-- Opening Marker --

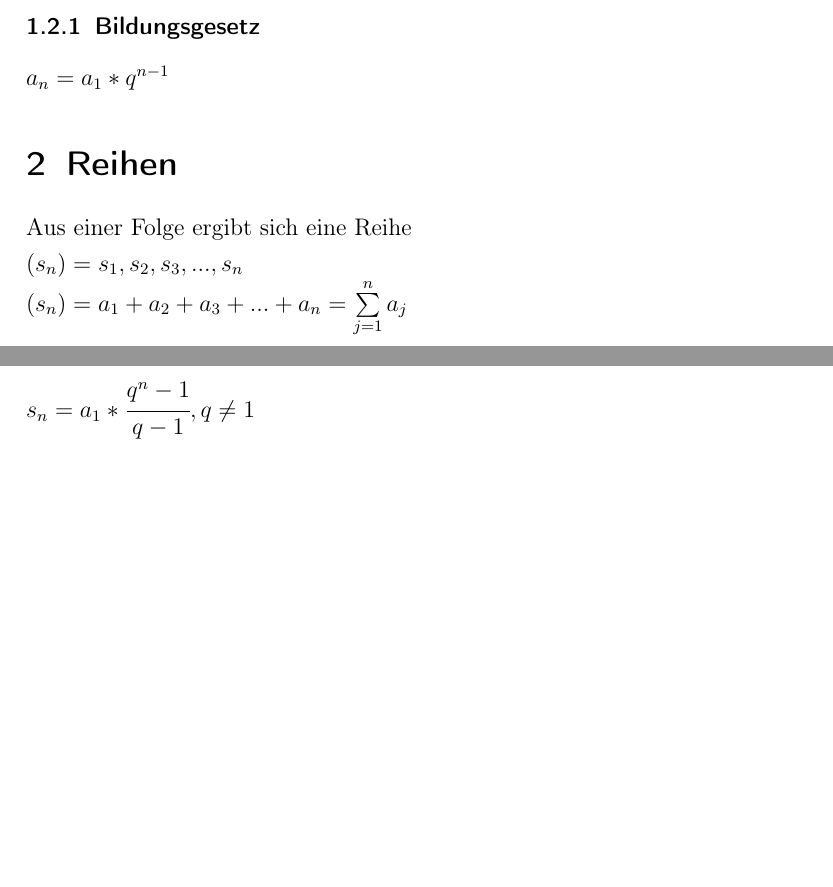
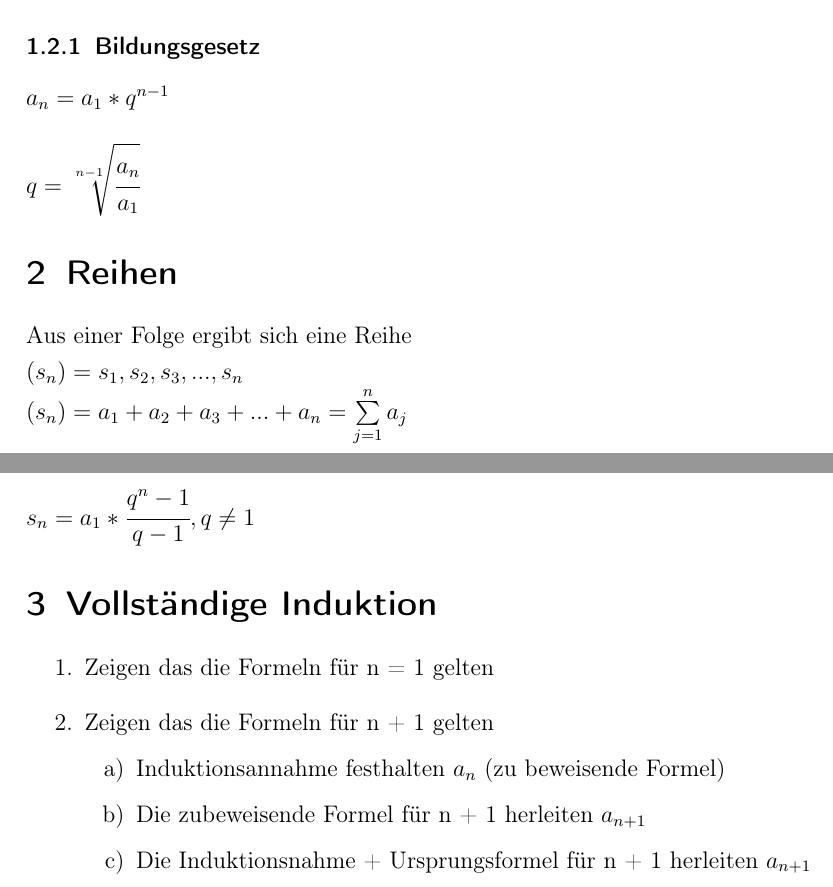
Before and after one commit to derdanu/akad-wim04-formeln, a LaTeX document (wim04-formeln.tex): two parts of pages 3 and 4 of 4, joined at a grey line, cut so that both start at the same text, the shorter picture padded with empty space. Compiled offline with pdfLaTeX.

Commit message:
Vollstaendige Induktion hinzugefuegt

```diff
--- a/wim04-formeln.tex
+++ b/wim04-formeln.tex
@@ -104,6 +104,8 @@ $a_n = a_1 + d * (n - 1)$
 
 \subsubsection{Bildungsgesetz}
 $a_n = a_1 * q^{n - 1}$
+\\ \\
+$q = \sqrt[n-1]{\cfrac{a_n}{a_1}}$
 
 
 \section{Reihen}
@@ -129,6 +131,16 @@ $s_n = \cfrac{n}{2} * (a_1 + a_n) = \cfrac{n}{2} * (2a_1 + (n - 1)d)$
 \subsubsection{Bildungsgesetz}
 $s_n = a_1 * \cfrac{q^n - 1}{q - 1}, q \ne 1$
 
+\section{Vollständige Induktion}
+\begin{enumerate}
+\item Zeigen das die Formeln für n = 1 gelten
+\item Zeigen das die Formeln für n + 1 gelten
+\begin{enumerate}
+\item Induktionsannahme festhalten $a_n$ (zu beweisende Formel)
+\item Die zubeweisende Formel für n + 1 herleiten $a_{n+1}$
+\item Die Induktionsnahme + Ursprungsformel für n + 1 herleiten $a_{n+1}$
+\end{enumerate}
+\end{enumerate}
 
 
 \end{document}
```
Also changed, not shown: wim04-formeln.pdf.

-- Closing Marker --

- **Task to complete**
Go through the material and set it down again exactly, but without any pictures.

- **Exercise answer**
Before and after one commit to derdanu/akad-wim04-formeln, a LaTeX document (wim04-formeln.tex): two parts of pages 3 and 4 of 4, joined at a grey line, cut so that both start at the same text, the shorter picture padded with empty space. Compiled offline with pdfLaTeX.

Commit message:
Vollstaendige Induktion hinzugefuegt

```diff
--- a/wim04-formeln.tex
+++ b/wim04-formeln.tex
@@ -104,6 +104,8 @@ $a_n = a_1 + d * (n - 1)$
 
 \subsubsection{Bildungsgesetz}
 $a_n = a_1 * q^{n - 1}$
+\\ \\
+$q = \sqrt[n-1]{\cfrac{a_n}{a_1}}$
 
 
 \section{Reihen}
@@ -129,6 +131,16 @@ $s_n = \cfrac{n}{2} * (a_1 + a_n) = \cfrac{n}{2} * (2a_1 + (n - 1)d)$
 \subsubsection{Bildungsgesetz}
 $s_n = a_1 * \cfrac{q^n - 1}{q - 1}, q \ne 1$
 
+\section{Vollständige Induktion}
+\begin{enumerate}
+\item Zeigen das die Formeln für n = 1 gelten
+\item Zeigen das die Formeln für n + 1 gelten
+\begin{enumerate}
+\item Induktionsannahme festhalten $a_n$ (zu beweisende Formel)
+\item Die zubeweisende Formel für n + 1 herleiten $a_{n+1}$
+\item Die Induktionsnahme + Ursprungsformel für n + 1 herleiten $a_{n+1}$
+\end{enumerate}
+\end{enumerate}
 
 
 \end{document}
```
Also changed, not shown: wim04-formeln.pdf.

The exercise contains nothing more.